Steve came into my life as a photographer always seem to be at press conferences for covering stories in which I was involved my performing years. Even after I stop being “famous", if I was around, he still made me feel famous.
What he wrote seems to be in the voice of all who watched Chuck, I asked him for permission to use it as our recognition of Chuck's wonderful talents.
To Baby Boomers such as myself, this is a blow that resonates. There were The Four Horsemen of Kid's Local Television in New York, giants who meant a great deal to us - boys and girls.
We depended upon for them for entertainment, information, counsel, camaraderie...and warmth.They were there for us, With a click of dial, in B/W on a 15" or 17" screen - complete with the "ghosts" we called them, overlapping images from the best reception we can get from a roof antenna, with the occasional but dependable vertical roll, horizontal roll - they provided us immediate acceptance and unconditionally. We didn't always get that from home. Or maybe or especially, our "outer family" - the latter being true for me.

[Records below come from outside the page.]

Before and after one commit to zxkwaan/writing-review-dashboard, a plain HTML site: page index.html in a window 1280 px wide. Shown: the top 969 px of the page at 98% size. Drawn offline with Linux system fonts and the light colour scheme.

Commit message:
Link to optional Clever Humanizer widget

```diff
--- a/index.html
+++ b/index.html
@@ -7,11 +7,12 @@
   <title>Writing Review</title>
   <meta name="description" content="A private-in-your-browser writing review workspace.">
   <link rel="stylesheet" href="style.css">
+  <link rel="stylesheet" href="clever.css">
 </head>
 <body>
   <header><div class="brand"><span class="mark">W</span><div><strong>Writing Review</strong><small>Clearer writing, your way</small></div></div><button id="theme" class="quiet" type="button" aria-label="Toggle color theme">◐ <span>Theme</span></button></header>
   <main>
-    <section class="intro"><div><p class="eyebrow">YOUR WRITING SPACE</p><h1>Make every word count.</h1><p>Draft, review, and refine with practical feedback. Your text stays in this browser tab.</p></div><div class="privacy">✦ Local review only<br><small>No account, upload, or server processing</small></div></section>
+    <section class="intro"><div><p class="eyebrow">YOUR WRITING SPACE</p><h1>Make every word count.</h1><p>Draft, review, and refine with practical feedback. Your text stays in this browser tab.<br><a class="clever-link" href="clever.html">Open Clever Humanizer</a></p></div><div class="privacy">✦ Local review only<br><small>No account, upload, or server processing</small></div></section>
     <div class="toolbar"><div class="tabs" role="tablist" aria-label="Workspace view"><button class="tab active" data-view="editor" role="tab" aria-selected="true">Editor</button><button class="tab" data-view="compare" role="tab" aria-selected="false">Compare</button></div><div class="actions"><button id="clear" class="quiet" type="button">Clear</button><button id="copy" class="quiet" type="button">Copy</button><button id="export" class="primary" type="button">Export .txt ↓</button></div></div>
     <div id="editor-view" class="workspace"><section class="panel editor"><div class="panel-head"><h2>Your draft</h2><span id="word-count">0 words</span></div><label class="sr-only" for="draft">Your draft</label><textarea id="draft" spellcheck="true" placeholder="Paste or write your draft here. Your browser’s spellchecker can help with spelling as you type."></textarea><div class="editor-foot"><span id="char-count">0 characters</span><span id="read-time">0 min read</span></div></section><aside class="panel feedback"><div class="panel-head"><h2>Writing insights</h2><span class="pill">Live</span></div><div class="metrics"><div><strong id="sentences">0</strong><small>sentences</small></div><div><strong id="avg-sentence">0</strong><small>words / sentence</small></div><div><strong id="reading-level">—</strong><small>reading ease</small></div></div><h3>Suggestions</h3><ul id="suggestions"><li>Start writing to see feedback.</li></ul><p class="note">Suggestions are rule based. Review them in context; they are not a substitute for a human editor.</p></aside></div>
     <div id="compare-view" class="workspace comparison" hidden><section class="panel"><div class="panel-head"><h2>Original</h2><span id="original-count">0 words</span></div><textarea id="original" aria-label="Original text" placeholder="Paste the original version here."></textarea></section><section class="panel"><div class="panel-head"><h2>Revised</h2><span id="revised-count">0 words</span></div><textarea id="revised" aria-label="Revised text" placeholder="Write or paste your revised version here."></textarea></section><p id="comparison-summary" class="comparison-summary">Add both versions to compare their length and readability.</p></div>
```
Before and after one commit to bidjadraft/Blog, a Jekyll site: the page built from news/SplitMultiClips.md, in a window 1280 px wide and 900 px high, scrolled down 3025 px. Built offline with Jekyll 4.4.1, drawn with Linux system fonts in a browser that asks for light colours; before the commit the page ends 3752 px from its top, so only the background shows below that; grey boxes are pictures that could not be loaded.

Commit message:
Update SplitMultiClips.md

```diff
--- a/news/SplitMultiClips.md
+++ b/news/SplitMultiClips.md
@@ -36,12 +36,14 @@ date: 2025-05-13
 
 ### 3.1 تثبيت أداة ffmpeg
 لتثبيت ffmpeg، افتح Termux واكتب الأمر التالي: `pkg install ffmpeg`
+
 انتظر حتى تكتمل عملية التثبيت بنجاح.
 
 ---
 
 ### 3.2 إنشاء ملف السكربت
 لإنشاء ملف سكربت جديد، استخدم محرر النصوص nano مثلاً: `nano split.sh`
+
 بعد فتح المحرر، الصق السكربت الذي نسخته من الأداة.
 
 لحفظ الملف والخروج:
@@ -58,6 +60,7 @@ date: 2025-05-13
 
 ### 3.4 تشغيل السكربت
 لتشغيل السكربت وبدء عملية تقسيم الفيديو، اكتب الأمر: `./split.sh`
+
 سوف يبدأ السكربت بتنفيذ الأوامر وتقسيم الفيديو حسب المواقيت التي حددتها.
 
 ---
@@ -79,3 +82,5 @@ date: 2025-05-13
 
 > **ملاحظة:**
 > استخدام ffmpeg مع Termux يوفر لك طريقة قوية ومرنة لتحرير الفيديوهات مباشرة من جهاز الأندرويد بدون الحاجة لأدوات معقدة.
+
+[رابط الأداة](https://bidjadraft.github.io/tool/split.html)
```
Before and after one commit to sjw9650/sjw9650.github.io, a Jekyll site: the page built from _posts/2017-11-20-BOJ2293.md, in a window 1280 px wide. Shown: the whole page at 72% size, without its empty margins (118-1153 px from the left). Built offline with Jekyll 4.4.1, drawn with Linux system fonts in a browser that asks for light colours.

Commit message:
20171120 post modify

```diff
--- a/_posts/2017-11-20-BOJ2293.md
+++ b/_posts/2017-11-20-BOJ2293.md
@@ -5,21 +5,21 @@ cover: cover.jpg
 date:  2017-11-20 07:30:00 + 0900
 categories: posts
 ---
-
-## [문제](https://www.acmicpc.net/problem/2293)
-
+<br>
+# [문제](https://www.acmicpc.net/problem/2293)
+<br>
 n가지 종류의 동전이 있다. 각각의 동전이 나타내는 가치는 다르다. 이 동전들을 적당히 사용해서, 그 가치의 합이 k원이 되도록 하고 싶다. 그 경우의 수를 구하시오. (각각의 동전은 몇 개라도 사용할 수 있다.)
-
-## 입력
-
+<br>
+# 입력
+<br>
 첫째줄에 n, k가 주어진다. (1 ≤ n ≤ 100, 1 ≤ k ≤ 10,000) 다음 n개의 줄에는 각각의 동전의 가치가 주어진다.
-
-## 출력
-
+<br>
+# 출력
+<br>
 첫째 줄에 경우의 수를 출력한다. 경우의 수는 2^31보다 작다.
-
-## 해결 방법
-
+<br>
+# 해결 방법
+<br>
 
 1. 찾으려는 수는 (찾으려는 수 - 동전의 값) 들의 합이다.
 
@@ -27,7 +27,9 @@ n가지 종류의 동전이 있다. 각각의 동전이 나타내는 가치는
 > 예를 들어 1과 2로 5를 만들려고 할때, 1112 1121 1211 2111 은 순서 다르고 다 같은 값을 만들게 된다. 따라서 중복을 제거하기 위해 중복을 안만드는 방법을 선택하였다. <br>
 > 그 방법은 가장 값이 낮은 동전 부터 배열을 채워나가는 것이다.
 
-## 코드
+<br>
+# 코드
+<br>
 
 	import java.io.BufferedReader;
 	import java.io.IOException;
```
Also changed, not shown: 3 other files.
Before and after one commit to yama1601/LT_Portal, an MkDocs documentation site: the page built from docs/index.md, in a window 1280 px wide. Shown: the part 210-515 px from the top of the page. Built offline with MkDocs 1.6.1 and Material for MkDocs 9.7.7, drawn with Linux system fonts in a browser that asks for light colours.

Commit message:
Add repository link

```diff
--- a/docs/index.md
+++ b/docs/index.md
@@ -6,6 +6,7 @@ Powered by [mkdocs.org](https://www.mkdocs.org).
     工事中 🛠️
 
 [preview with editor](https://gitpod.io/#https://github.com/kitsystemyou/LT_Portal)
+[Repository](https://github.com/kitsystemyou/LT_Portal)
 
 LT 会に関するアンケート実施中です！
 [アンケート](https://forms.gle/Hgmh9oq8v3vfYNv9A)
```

There were others on television who played kind of a role and called themselves "Uncle." They were okay; they were fine. But The Giants, our Heroes - and truly - were Sandy, Sonny, Chuck and Soupy. No family-like salutations we needed for them. Sandy Becker, Sonny Fox, Chuck McCann, Soupy Sales. They showed us cartoons - funny ones, sly ones, so well constructed that we could see them ad infinitum without tiring: We saw games, art, sketches, places. And sometimes even Presidents & World Leaders. Classical music too.
And it was fun. They were fun. We watched them alone. We watched with siblings and friends. We watched them with parents. And the parents enjoyed them too: they laughed, they were interested. But even with parents or company, watching always was intimate to us.
They were authentic. The best ones were our heroes - Sandy, Sonny, Chuck and Soupy. They ushered us to our next phase.
The last man standing is Sonny.
Many years ago, I had the distinction of sitting next to Chuck McCann at the Academy Tribute to Preston Sturges in Los Angeles. After I told him of the other distinction of being home from school when Sandy Becker decided not to show up for his morning show on Channel 5 and gave it to 19 year-old McCann. No announcement. I was unprepared and six. To step into Sandy's shoes was no small undertaking and would definitively be under scrutiny. I Had no concept of how young 19 was. But I was . It is emblazoned in my memory. Chuck was funny and he was free. Unforced. Genuine. Magical. And at the end of the what 2 hours, he looked at us at home, clearly moved, surrounded by his puppets who then seemed most real to us and it seemed to him too. I can see his face now. More than 60 years ago.
Always wondered if Our Giants, Our Horsemen, could actually fathom what impact they
had on us, our formative years, our emotional formative years.